# Material provided
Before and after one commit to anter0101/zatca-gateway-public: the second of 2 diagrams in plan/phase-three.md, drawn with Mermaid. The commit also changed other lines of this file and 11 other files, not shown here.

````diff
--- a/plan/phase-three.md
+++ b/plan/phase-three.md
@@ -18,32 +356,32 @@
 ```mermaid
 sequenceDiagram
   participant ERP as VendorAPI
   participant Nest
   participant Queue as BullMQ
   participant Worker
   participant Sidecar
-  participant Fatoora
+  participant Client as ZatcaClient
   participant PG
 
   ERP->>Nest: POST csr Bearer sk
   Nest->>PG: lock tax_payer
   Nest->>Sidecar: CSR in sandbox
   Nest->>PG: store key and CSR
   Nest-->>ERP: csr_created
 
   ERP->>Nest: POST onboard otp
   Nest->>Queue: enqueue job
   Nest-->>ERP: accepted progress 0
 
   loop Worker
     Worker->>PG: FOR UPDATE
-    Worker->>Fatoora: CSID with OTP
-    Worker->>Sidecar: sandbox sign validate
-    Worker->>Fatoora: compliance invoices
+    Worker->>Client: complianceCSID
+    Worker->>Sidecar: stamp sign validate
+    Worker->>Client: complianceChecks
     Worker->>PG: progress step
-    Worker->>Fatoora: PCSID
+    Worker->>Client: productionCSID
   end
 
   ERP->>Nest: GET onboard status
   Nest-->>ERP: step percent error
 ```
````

# What you are asked to do
In the data above, tally the lines that contain the string "Nest" and give that figure alone.

# Finished task
11